Obama holds a news conference at the conclusion of his Asean Summit and East Asia Summit meetings in Kuala Lumpur, Malaysia, Nov. 22, 2015. Reuters/Jonathan Ernst

President Barack Obama spoke on U.S. homeland security Wednesday morning after meeting with his national security advisers for the second day in a row. "I know that families have discussed the threat of terrorism around the dinner table for the first time since Sept. 11," he said.

Obama added that while it is understandable Americans might be nervous, there is no credible threat to the United States, and people should go about their regular business. The president emphasized that the U.S. is stepping up its efforts to fight terrorism around the world and at home.

"In the event of a specific, credible threat, the public will be informed," Obama said. "Otherwise, Americans should go about their usual Thanksgiving weekend activities, spending time with families and friends and celebrating our blessings."

The advisers were expected to “brief him on our homeland security posture in the wake of the tragic attacks in Paris and as we enter the holiday season,” the White House announced.

The president also met with the National Security Council Tuesday, and they discussed "ways we can enhance our existing security and intelligence cooperation" with other countries to fight the Islamic State group, the White House said, USA Today reported.

“The president was briefed that there is currently no specific, credible threat to the homeland from ISIL,” the White House said in a statement about Tuesday’s meeting, using another name for the terrorist group, aka ISIS.

Countries around the world have ramped up their efforts to fight ISIS after it claimed responsibility for the Nov. 13 attacks in Paris that left 130 people dead and hundreds more wounded. Since then, the group has issued threats against the United States and its allies.

The State Department issued a worldwide travel alert Monday, as millions of Americans are expected to travel this week for the Thanksgiving holiday.

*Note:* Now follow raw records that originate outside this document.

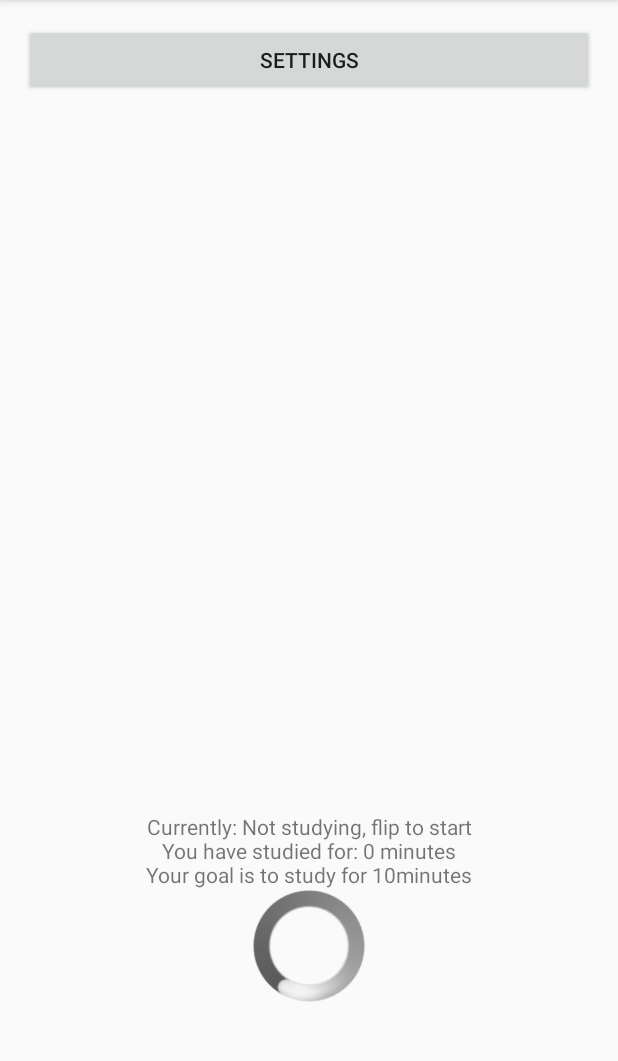
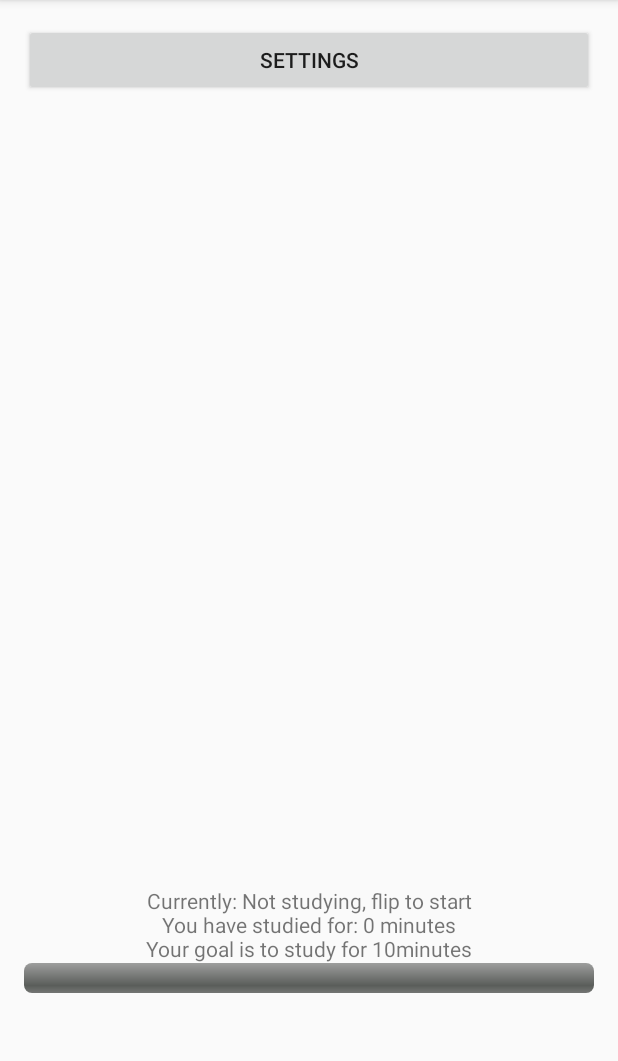
Before and after one commit to NBerlin/MAMN01Projekt, an Android app: the screen it shows after launch (MainActivity), on a phone screen of 412 x 824 dp, the part 84-1145 px from its top. Run offline under Robolectric (Android 15) with nearby library versions, the light colour scheme and no system bars.

Commit message:
normal prog

```diff
--- a/app/src/main/res/layout/activity_main.xml
+++ b/app/src/main/res/layout/activity_main.xml
@@ -35,7 +35,7 @@
 
         <ProgressBar
             android:id="@+id/progress_text"
-            style="@android:style/Widget.ProgressBar.Large"
+            style="@android:style/Widget.ProgressBar.Horizontal"
             android:layout_width="match_parent"
             android:layout_height="wrap_content" />
 
```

Despite there being no specific threat to the U.S., airports have beefed up security, and many travelers are likely to be more wary than usual this holiday season.

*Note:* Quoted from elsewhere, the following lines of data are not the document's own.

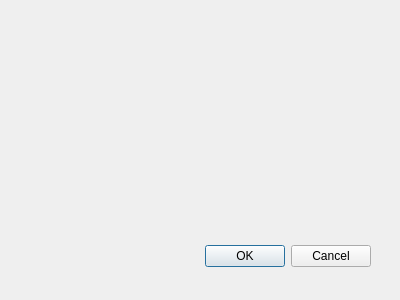
This is get_elevation_dialog_base.ui in QgisPlugins/GetElevation as Qt 5 draws it before an edit. The edited form follows.
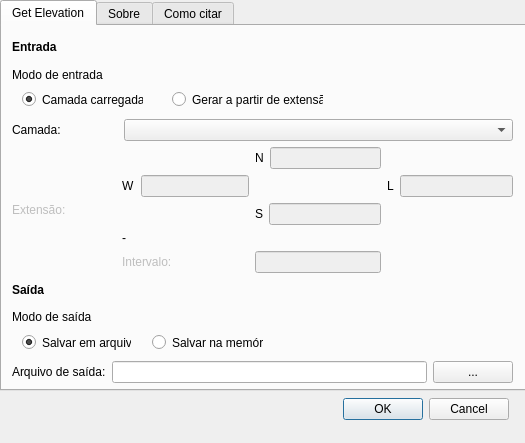
This is the edited form. Icons and pictures are not drawn.

```diff
--- a/get_elevation_dialog_base.ui
+++ b/get_elevation_dialog_base.ui
@@ -1,27 +1,510 @@
 <ui version="4.0" >
  <class>GetElevationDialogBase</class>
- <widget class="QDialog" name="GetElevationDialogBase" >
-  <property name="geometry" >
+ <widget class="QDialog" name="GetElevationDialogBase">
+  <property name="geometry">
    <rect>
     <x>0</x>
     <y>0</y>
-    <width>400</width>
-    <height>300</height>
+    <width>525</width>
+    <height>443</height>
    </rect>
   </property>
-  <property name="windowTitle" >
+  <property name="sizePolicy">
+   <sizepolicy hsizetype="Expanding" vsizetype="Expanding">
+    <horstretch>0</horstretch>
+    <verstretch>0</verstretch>
+   </sizepolicy>
+  </property>
+  <property name="minimumSize">
+   <size>
+    <width>525</width>
+    <height>443</height>
+   </size>
+  </property>
+  <property name="maximumSize">
+   <size>
+    <width>525</width>
+    <height>443</height>
+   </size>
+  </property>
+  <property name="windowTitle">
    <string>Get Elevation</string>
   </property>
-  <widget class="QDialogButtonBox" name="button_box" >
-   <property name="geometry" >
+  <property name="sizeGripEnabled">
+   <bool>false</bool>
+  </property>
+  <property name="modal">
+   <bool>false</bool>
+  </property>
+  <widget class="QTabWidget" name="tabWidget">
+   <property name="geometry">
     <rect>
-     <x>30</x>
-     <y>240</y>
-     <width>341</width>
-     <height>32</height>
+     <x>0</x>
+     <y>0</y>
+     <width>531</width>
+     <height>391</height>
     </rect>
    </property>
-   <property name="orientation" >
+   <property name="autoFillBackground">
+    <bool>false</bool>
+   </property>
+   <property name="styleSheet">
+    <string notr="true"/>
+   </property>
+   <property name="currentIndex">
+    <number>0</number>
+   </property>
+   <widget class="QWidget" name="tab">
+    <property name="styleSheet">
+     <string notr="true"/>
+    </property>
+    <attribute name="title">
+     <string>Get Elevation</string>
+    </attribute>
+    <widget class="QWidget" name="verticalLayoutWidget">
+     <property name="geometry">
+      <rect>
+       <x>10</x>
+       <y>10</y>
+       <width>501</width>
+       <height>347</height>
+      </rect>
+     </property>
+     <layout class="QVBoxLayout" name="verticalLayout_2">
+      <item>
+       <widget class="QLabel" name="label_input_title">
+        <property name="font">
+         <font>
+          <weight>75</weight>
+          <bold>true</bold>
+         </font>
+        </property>
+        <property name="text">
+         <string>Entrada</string>
+        </property>
+       </widget>
+      </item>
+      <item>
+       <widget class="QLabel" name="label_input_mode">
+        <property name="text">
+         <string>Modo de entrada</string>
+        </property>
+       </widget>
+      </item>
+      <item>
+       <widget class="QGroupBox" name="groupBox_2">
+        <property name="minimumSize">
+         <size>
+          <width>0</width>
+          <height>20</height>
+         </size>
+        </property>
+        <property name="styleSheet">
+         <string notr="true">border:none;</string>
+        </property>
+        <property name="title">
+         <string/>
+        </property>
+        <widget class="QRadioButton" name="layerInputMode">
+         <property name="geometry">
+          <rect>
+           <x>10</x>
+           <y>0</y>
+           <width>121</width>
+           <height>17</height>
+          </rect>
+         </property>
+         <property name="text">
+          <string comment="abb">Camada carregada</string>
+         </property>
+         <property name="shortcut">
+          <string/>
+         </property>
+         <property name="checked">
+          <bool>true</bool>
+         </property>
+        </widget>
+        <widget class="QRadioButton" name="extentInputMode">
+         <property name="geometry">
+          <rect>
+           <x>160</x>
+           <y>0</y>
+           <width>151</width>
+           <height>17</height>
+          </rect>
+         </property>
+         <property name="text">
+          <string comment="abb">Gerar a partir de extensão</string>
+         </property>
+         <property name="shortcut">
+          <string/>
+         </property>
+        </widget>
+       </widget>
+      </item>
+      <item>
+       <layout class="QHBoxLayout" name="horizontalLayout_3">
+        <item>
+         <widget class="QLabel" name="labelLayer">
+          <property name="enabled">
+           <bool>true</bool>
+          </property>
+          <property name="sizePolicy">
+           <sizepolicy hsizetype="Maximum" vsizetype="Preferred">
+            <horstretch>0</horstretch>
+            <verstretch>0</verstretch>
+           </sizepolicy>
+          </property>
+          <property name="text">
+           <string>Camada:                 </string>
+          </property>
+         </widget>
+        </item>
+        <item>
+         <widget class="QComboBox" name="layersInput">
+          <property name="enabled">
+           <bool>true</bool>
+          </property>
+          <property name="sizePolicy">
+           <sizepolicy hsizetype="Minimum" vsizetype="Fixed">
+            <horstretch>0</horstretch>
+            <verstretch>0</verstretch>
+           </sizepolicy>
+          </property>
+         </widget>
+        </item>
+       </layout>
+      </item>
+      <item>
+       <layout class="QHBoxLayout" name="horizontalLayout_4">
+        <item>
+         <widget class="QLabel" name="labelExtent">
+          <property name="enabled">
+           <bool>false</bool>
+          </property>
+          <property name="text">
+           <string>Extensão:               </string>
+          </property>
+         </widget>
+        </item>
+        <item>
+         <layout class="QGridLayout" name="gridLayout">
+          <item row="0" column="1">
+           <layout class="QHBoxLayout" name="horizontalLayout_7">
+            <item>
+             <widget class="QLabel" name="labelExtentN">
+              <property name="text">
+               <string>N</string>
+              </property>
+             </widget>
+            </item>
+            <item>
+             <widget class="QLineEdit" name="extentInputN">
+              <property name="enabled">
+               <bool>false</bool>
+              </property>
+             </widget>
+            </item>
+           </layout>
+          </item>
+          <item row="1" column="2">
+           <layout class="QHBoxLayout" name="horizontalLayout_9">
+            <item>
+             <widget class="QLabel" name="labelExtentL">
+              <property name="text">
+               <string>L</string>
+              </property>
+             </widget>
+            </item>
+            <item>
+             <widget class="QLineEdit" name="extentInputL">
+              <property name="enabled">
+               <bool>false</bool>
+              </property>
+             </widget>
+            </item>
+           </layout>
+          </item>
+          <item row="2" column="1">
+           <layout class="QHBoxLayout" name="horizontalLayout_8">
+            <item>
+             <widget class="QLabel" name="labelExtentS">
+              <property name="text">
+               <string>S</string>
+              </property>
+             </widget>
+            </item>
+            <item>
+             <widget class="QLineEdit" name="extentInputS">
+              <property name="enabled">
+               <bool>false</bool>
+              </property>
+             </widget>
+            </item>
+           </layout>
+          </item>
+          <item row="1" column="0">
+           <layout class="QHBoxLayout" name="horizontalLayout_10">
+            <item>
+             <widget class="QLabel" name="labelExtentW">
+              <property name="text">
+               <string>W</string>
+              </property>
+             </widget>
+            </item>
+            <item>
+             <widget class="QLineEdit" name="extentInputW">
+              <property name="enabled">
+               <bool>false</bool>
+              </property>
+             </widget>
+            </item>
+           </layout>
+          </item>
+          <item row="3" column="0">
+           <widget class="QLabel" name="label_2">
+            <property name="text">
+             <string>-</string>
+            </property>
+           </widget>
+          </item>
+          <item row="4" column="0">
+           <widget class="QLabel" name="labelExtentInterval">
+            <property name="enabled">
+             <bool>false</bool>
+            </property>
+            <property name="text">
+             <string>Intervalo:</string>
+            </property>
+           </widget>
+          </item>
+          <item row="4" column="1">
+           <widget class="QLineEdit" name="extentInputInterval">
+            <property name="enabled">
+             <bool>false</bool>
+            </property>
+           </widget>
+          </item>
+         </layout>
+        </item>
+       </layout>
+      </item>
+      <item>
+       <widget class="QLabel" name="label_output_title">
+        <property name="font">
+         <font>
+          <weight>75</weight>
+          <bold>true</bold>
+         </font>
+        </property>
+        <property name="text">
+         <string>Saída</string>
+        </property>
+       </widget>
+      </item>
+      <item>
+       <widget class="QLabel" name="label_output_mode">
+        <property name="text">
+         <string>Modo de saída</string>
+        </property>
+       </widget>
+      </item>
+      <item>
+       <widget class="QGroupBox" name="groupBox">
+        <property name="minimumSize">
+         <size>
+          <width>0</width>
+          <height>20</height>
+         </size>
+        </property>
+        <property name="styleSheet">
+         <string notr="true">border: none;</string>
+        </property>
+        <property name="title">
+         <string/>
+        </property>
+        <property name="flat">
+         <bool>false</bool>
+        </property>
+        <property name="checkable">
+         <bool>false</bool>
+        </property>
+        <widget class="QRadioButton" name="memoryOutput">
+         <property name="geometry">
+          <rect>
+           <x>140</x>
+           <y>0</y>
+           <width>111</width>
+           <height>17</height>
+          </rect>
+         </property>
+         <property name="sizePolicy">
+          <sizepolicy hsizetype="Fixed" vsizetype="Fixed">
+           <horstretch>0</horstretch>
+           <verstretch>0</verstretch>
+          </sizepolicy>
+         </property>
+         <property name="text">
+          <string comment="rss">Salvar na memória</string>
+         </property>
+         <property name="shortcut">
+          <string/>
+         </property>
+         <property name="checkable">
+          <bool>true</bool>
+         </property>
+         <property name="checked">
+          <bool>false</bool>
+         </property>
+        </widget>
+        <widget class="QRadioButton" name="fileOutput">
+         <property name="geometry">
+          <rect>
+           <x>10</x>
+           <y>0</y>
+           <width>109</width>
+           <height>17</height>
+          </rect>
+         </property>
+         <property name="sizePolicy">
+          <sizepolicy hsizetype="Fixed" vsizetype="Fixed">
+           <horstretch>0</horstretch>
+           <verstretch>0</verstretch>
+          </sizepolicy>
+         </property>
+         <property name="text">
+          <string comment="rss">Salvar em arquivo</string>
+         </property>
+         <property name="shortcut">
+          <string/>
+         </property>
+         <property name="checked">
+          <bool>true</bool>
+         </property>
+        </widget>
+       </widget>
+      </item>
+      <item>
+       <layout class="QHBoxLayout" name="horizontalLayout_11">
+        <item>
+         <widget class="QLabel" name="labelOutputFileName">
+          <property name="text">
+           <string>Arquivo de saída:</string>
+          </property>
+         </widget>
+        </item>
+        <item>
+         <widget class="QLineEdit" name="outputFileName">
+          <property name="enabled">
+           <bool>true</bool>
+          </property>
+         </widget>
+        </item>
+        <item>
+         <widget class="QPushButton" name="outputSelectFileName">
+          <property name="enabled">
+           <bool>true</bool>
+          </property>
+          <property name="sizePolicy">
+           <sizepolicy hsizetype="Minimum" vsizetype="Fixed">
+            <horstretch>0</horstretch>
+            <verstretch>0</verstretch>
+           </sizepolicy>
+          </property>
+          <property name="text">
+           <string>...</string>
+          </property>
+         </widget>
+        </item>
+       </layout>
+      </item>
+     </layout>
+    </widget>
+   </widget>
+   <widget class="QWidget" name="tab_2">
+    <attribute name="title">
+     <string>Sobre</string>
+    </attribute>
+    <widget class="QLabel" name="label_description">
+     <property name="geometry">
+      <rect>
+       <x>10</x>
+       <y>10</y>
+       <width>489</width>
+       <height>381</height>
+      </rect>
+     </property>
+     <property name="text">
+      <string>&lt;html&gt;&lt;head/&gt;&lt;body&gt;&lt;p align=&quot;justify&quot;&gt;&lt;span style=&quot; font-size:7pt;&quot;&gt;Esse plugin foi desenvolvido por Sousa et al. (2018) &lt;/span&gt;&lt;span style=&quot; font-family:'-apple-system,BlinkMacSystemFont,Segoe UI,Helvetica,Arial,sans-serif,Apple Color Emoji,Segoe UI Emoji,Segoe UI Symbol'; font-size:7pt; color:#24292e; background-color:#ffffff;&quot;&gt;para obtenção de dados de elevação da API Google Maps&lt;/span&gt;&lt;span style=&quot; font-size:7pt;&quot;&gt;. A documentação e o código fonte do plugin pode ser encontrada em &lt;/span&gt;&lt;a href=&quot;https://github.com/QgisPlugins/GetElevation&quot;&gt;&lt;span style=&quot; text-decoration: underline; color:#0000ff;&quot;&gt;https://github.com/QgisPlugins/GetElevation&lt;/span&gt;&lt;/a&gt;&lt;span style=&quot; font-size:7pt;&quot;&gt;.&lt;/span&gt;&lt;/p&gt;&lt;p align=&quot;justify&quot;&gt;&lt;span style=&quot; font-size:7pt; font-weight:600;&quot;&gt;Autor:&lt;/span&gt;&lt;/p&gt;&lt;p align=&quot;justify&quot;&gt;&lt;span style=&quot; font-size:7pt;&quot;&gt;Francisco Rodrigo Cunha de Sousa&lt;/span&gt;&lt;/p&gt;&lt;p align=&quot;justify&quot;&gt;&lt;span style=&quot; font-size:7pt; font-weight:600;&quot;&gt;Contato para suporte:&lt;/span&gt;&lt;/p&gt;&lt;p align=&quot;justify&quot;&gt;&lt;a href=&quot;rodrigofrcs@hotmail.com&quot;&gt;&lt;span style=&quot; text-decoration: underline; color:#0000ff;&quot;&gt;rodrigofrcs@hotmail.com&lt;/span&gt;&lt;/a&gt;&lt;/p&gt;&lt;p align=&quot;justify&quot;&gt;&lt;span style=&quot; font-size:7pt; font-weight:600;&quot;&gt;Repositório:&lt;/span&gt;&lt;/p&gt;&lt;p align=&quot;justify&quot;&gt;&lt;a href=&quot;https://github.com/QgisPlugins/GetElevation&quot;&gt;&lt;span style=&quot; text-decoration: underline; color:#0000ff;&quot;&gt;https://github.com/QgisPlugins/GetElevation&lt;/span&gt;&lt;/a&gt;&lt;/p&gt;&lt;p&gt;&lt;span style=&quot; font-weight:600;&quot;&gt;Fonte dos dados de elevação:&lt;/span&gt;&lt;/p&gt;&lt;p&gt;&lt;a href=&quot;http://maps.googleapis.com&quot;&gt;&lt;span style=&quot; text-decoration: underline; color:#0000ff;&quot;&gt;http://maps.googleapis.com&lt;/span&gt;&lt;/a&gt;&lt;br/&gt;&lt;/p&gt;&lt;p align=&quot;justify&quot;&gt;&lt;br/&gt;&lt;/p&gt;&lt;/body&gt;&lt;/html&gt;</string>
+     </property>
+     <property name="alignment">
+      <set>Qt::AlignLeading|Qt::AlignLeft|Qt::AlignTop</set>
+     </property>
+     <property name="wordWrap">
+      <bool>true</bool>
+     </property>
+    </widget>
+    <widget class="QLabel" name="label">
+     <property name="geometry">
+      <rect>
+       <x>110</x>
+       <y>240</y>
+       <width>291</width>
+       <height>101</height>
+      </rect>
+     </property>
+     <property name="text">
+      <string/>
+     </property>
+     <property name="pixmap">
+      <pixmap>logo.png</pixmap>
+     </property>
+     <property name="scaledContents">
+      <bool>true</bool>
+     </property>
+    </widget>
+   </widget>
+   <widget class="QWidget" name="tab_3">
+    <attribute name="title">
+     <string>Como citar</string>
+    </attribute>
+    <widget class="QLabel" name="label_description_2">
+     <property name="geometry">
+      <rect>
+       <x>10</x>
+       <y>10</y>
+       <width>489</width>
+       <height>381</height>
+      </rect>
+     </property>
+     <property name="text">
+      <string>&lt;html&gt;&lt;head/&gt;&lt;body&gt;&lt;p align=&quot;justify&quot;&gt;&lt;span style=&quot; font-size:7pt;&quot;&gt;Esse plugin foi desenvolvido por Sousa et al. (2018) &lt;/span&gt;&lt;span style=&quot; font-family:'-apple-system,BlinkMacSystemFont,Segoe UI,Helvetica,Arial,sans-serif,Apple Color Emoji,Segoe UI Emoji,Segoe UI Symbol'; font-size:7pt; color:#24292e; background-color:#ffffff;&quot;&gt;para obtenção de dados de elevação da API Google Maps&lt;/span&gt;&lt;span style=&quot; font-size:7pt;&quot;&gt;. A documentação e o código fonte do plugin pode ser encontrada em &lt;/span&gt;&lt;a href=&quot;https://github.com/QgisPlugins/GetElevation&quot;&gt;&lt;span style=&quot; text-decoration: underline; color:#0000ff;&quot;&gt;https://github.com/QgisPlugins/GetElevation&lt;/span&gt;&lt;/a&gt;&lt;span style=&quot; font-size:7pt;&quot;&gt;.&lt;/span&gt;&lt;/p&gt;&lt;p align=&quot;justify&quot;&gt;&lt;span style=&quot; font-size:7pt; font-weight:600;&quot;&gt;Get Elevation:&lt;/span&gt;&lt;/p&gt;&lt;p&gt;&lt;span style=&quot; font-size:7pt;&quot;&gt;SOUSA, F. R. C. de. Get Elevation plugin. Fortaleza, 2018.&lt;/span&gt;&lt;br/&gt;&lt;/p&gt;&lt;p align=&quot;justify&quot;&gt;&lt;br/&gt;&lt;/p&gt;&lt;/body&gt;&lt;/html&gt;</string>
+     </property>
+     <property name="alignment">
+      <set>Qt::AlignLeading|Qt::AlignLeft|Qt::AlignTop</set>
+     </property>
+     <property name="wordWrap">
+      <bool>true</bool>
+     </property>
+    </widget>
+   </widget>
+  </widget>
+  <widget class="QDialogButtonBox" name="button_box">
+   <property name="geometry">
+    <rect>
+     <x>10</x>
+     <y>380</y>
+     <width>499</width>
+     <height>58</height>
+    </rect>
+   </property>
+   <property name="sizePolicy">
+    <sizepolicy hsizetype="Expanding" vsizetype="MinimumExpanding">
+     <horstretch>0</horstretch>
+     <verstretch>0</verstretch>
+    </sizepolicy>
+   </property>
+   <property name="orientation">
     <enum>Qt::Horizontal</enum>
    </property>
    <property name="standardButtons" >
```
Left out of the diff: 29 changed lines with no effect on the pictures.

In recent days, Obama has met with other world leaders to determine how countries can work together to prevent further terror attacks from ISIS. Obama and French President François Hollande met Tuesday to discuss cooperation between their two countries.

"Today, François Hollande and I agreed that our nations must do even more together," Obama said at a joint press conference Tuesday at the White House with Hollande. "We'll do even more to prevent attacks at home."

Obama said the U.S. will more quickly share threat information with France, and he called on the European Union to require airlines to share passenger information, CBS News reported.